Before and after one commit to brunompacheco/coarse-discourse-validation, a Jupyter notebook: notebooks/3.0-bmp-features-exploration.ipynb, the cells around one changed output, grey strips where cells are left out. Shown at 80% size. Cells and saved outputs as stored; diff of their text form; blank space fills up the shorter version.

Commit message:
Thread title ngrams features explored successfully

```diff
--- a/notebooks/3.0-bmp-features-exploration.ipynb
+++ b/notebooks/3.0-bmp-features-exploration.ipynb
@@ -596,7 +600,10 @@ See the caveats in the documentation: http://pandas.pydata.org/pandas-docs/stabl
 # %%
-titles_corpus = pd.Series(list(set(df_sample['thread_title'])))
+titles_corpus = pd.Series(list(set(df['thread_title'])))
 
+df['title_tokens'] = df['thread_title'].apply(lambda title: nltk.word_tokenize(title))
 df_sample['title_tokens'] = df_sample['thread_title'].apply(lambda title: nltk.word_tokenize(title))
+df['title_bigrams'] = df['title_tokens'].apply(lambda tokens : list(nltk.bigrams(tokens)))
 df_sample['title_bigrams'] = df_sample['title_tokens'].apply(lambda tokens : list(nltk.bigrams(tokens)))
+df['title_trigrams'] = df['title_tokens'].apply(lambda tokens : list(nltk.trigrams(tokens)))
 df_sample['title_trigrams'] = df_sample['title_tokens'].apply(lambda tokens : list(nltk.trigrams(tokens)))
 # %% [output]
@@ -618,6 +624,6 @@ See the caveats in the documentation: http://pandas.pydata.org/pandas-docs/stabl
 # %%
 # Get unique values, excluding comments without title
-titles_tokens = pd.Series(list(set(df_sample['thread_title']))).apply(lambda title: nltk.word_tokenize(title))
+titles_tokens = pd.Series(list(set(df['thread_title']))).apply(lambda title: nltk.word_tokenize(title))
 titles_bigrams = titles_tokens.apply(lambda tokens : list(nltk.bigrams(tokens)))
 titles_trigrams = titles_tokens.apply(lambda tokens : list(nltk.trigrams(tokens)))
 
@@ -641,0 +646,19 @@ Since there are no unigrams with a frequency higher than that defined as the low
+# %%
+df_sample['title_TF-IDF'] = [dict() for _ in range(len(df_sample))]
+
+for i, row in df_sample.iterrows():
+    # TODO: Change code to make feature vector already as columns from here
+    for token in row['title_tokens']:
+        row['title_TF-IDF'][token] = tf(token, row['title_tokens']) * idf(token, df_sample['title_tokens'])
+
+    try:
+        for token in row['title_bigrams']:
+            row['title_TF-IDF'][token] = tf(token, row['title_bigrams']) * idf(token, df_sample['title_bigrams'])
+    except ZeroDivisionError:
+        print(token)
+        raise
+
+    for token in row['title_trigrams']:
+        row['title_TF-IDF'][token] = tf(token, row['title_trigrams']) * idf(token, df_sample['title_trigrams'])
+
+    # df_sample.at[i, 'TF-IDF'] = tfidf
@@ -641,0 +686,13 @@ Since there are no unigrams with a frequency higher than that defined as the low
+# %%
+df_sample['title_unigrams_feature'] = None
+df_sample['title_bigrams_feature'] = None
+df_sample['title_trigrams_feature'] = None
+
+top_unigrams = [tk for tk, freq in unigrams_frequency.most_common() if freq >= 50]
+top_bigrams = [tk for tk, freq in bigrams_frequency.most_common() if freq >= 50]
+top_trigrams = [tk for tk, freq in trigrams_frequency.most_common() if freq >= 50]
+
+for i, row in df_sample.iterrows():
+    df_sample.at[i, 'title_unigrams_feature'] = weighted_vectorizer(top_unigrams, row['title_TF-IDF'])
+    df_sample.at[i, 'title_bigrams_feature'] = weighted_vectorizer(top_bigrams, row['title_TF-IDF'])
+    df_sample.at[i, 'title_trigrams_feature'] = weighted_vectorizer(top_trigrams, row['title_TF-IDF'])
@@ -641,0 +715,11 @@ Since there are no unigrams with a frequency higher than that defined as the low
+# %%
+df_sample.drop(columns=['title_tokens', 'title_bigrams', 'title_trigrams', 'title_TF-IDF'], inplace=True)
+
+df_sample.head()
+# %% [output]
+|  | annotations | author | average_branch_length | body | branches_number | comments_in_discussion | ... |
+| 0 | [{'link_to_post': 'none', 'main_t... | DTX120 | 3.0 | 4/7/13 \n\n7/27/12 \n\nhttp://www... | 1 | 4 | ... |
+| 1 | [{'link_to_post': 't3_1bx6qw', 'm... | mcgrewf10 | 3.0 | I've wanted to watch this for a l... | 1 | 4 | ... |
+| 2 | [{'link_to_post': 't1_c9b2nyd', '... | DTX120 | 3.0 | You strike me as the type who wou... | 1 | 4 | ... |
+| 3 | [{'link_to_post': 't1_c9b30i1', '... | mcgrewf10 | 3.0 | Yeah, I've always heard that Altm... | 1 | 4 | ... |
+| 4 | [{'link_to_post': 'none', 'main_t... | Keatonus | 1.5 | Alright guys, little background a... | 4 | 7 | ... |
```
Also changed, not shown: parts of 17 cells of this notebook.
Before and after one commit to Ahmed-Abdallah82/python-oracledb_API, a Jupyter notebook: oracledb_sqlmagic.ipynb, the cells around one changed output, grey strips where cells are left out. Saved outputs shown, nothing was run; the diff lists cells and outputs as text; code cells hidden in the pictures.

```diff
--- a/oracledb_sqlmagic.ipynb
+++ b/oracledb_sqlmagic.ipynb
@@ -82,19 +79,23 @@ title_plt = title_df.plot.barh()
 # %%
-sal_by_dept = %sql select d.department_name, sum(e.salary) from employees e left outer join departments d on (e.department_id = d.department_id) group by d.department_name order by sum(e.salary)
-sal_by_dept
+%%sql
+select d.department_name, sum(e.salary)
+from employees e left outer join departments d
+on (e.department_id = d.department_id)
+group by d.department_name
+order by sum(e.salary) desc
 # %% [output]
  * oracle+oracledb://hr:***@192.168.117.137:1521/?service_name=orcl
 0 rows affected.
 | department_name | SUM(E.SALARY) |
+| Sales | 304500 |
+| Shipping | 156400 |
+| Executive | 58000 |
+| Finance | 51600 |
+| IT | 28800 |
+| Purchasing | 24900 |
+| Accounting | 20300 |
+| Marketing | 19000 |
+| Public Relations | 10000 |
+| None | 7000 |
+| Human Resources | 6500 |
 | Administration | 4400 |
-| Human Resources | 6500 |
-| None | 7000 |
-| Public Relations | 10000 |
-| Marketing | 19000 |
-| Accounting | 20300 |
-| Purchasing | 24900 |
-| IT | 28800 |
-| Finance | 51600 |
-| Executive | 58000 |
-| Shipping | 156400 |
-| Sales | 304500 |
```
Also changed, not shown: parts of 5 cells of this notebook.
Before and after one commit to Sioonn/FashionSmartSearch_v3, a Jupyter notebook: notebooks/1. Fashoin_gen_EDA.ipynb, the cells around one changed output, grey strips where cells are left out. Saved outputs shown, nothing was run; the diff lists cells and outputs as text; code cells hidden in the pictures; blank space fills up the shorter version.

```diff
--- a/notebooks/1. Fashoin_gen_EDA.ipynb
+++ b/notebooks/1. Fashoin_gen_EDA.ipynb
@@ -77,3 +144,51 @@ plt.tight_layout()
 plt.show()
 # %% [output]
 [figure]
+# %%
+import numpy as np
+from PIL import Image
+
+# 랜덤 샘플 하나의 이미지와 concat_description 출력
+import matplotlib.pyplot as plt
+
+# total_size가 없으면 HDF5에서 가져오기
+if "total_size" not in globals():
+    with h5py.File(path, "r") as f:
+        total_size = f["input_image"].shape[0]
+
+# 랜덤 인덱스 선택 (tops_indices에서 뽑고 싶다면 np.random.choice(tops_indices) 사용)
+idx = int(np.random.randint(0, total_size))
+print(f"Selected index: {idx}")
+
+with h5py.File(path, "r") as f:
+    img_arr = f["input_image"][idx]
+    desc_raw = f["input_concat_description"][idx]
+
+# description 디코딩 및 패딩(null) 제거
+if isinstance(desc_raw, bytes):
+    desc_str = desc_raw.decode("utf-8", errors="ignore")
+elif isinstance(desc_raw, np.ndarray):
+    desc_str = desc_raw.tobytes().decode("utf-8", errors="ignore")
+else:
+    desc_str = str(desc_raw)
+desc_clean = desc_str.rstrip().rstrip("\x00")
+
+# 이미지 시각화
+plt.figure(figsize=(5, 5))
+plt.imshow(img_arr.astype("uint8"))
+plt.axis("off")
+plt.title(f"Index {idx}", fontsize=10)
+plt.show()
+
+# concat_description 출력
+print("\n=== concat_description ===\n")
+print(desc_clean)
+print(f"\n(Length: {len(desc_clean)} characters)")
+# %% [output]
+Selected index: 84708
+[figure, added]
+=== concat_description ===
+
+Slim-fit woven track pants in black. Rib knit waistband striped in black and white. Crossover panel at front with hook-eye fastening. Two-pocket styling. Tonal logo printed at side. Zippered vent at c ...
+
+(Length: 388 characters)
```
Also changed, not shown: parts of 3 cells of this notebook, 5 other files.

_____

Work required ->
When "left" shows up in a line of the material, report that line.

Answer space ->
Before and after one commit to brunompacheco/coarse-discourse-validation, a Jupyter notebook: notebooks/3.0-bmp-features-exploration.ipynb, the cells around one changed output, grey strips where cells are left out. Shown at 80% size. Cells and saved outputs as stored; diff of their text form; blank space fills up the shorter version.
Before and after one commit to Ahmed-Abdallah82/python-oracledb_API, a Jupyter notebook: oracledb_sqlmagic.ipynb, the cells around one changed output, grey strips where cells are left out. Saved outputs shown, nothing was run; the diff lists cells and outputs as text; code cells hidden in the pictures.
-sal_by_dept = %sql select d.department_name, sum(e.salary) from employees e left outer join departments d on (e.department_id = d.department_id) group by d.department_name order by sum(e.salary)
+from employees e left outer join departments d
Before and after one commit to Sioonn/FashionSmartSearch_v3, a Jupyter notebook: notebooks/1. Fashoin_gen_EDA.ipynb, the cells around one changed output, grey strips where cells are left out. Saved outputs shown, nothing was run; the diff lists cells and outputs as text; code cells hidden in the pictures; blank space fills up the shorter version.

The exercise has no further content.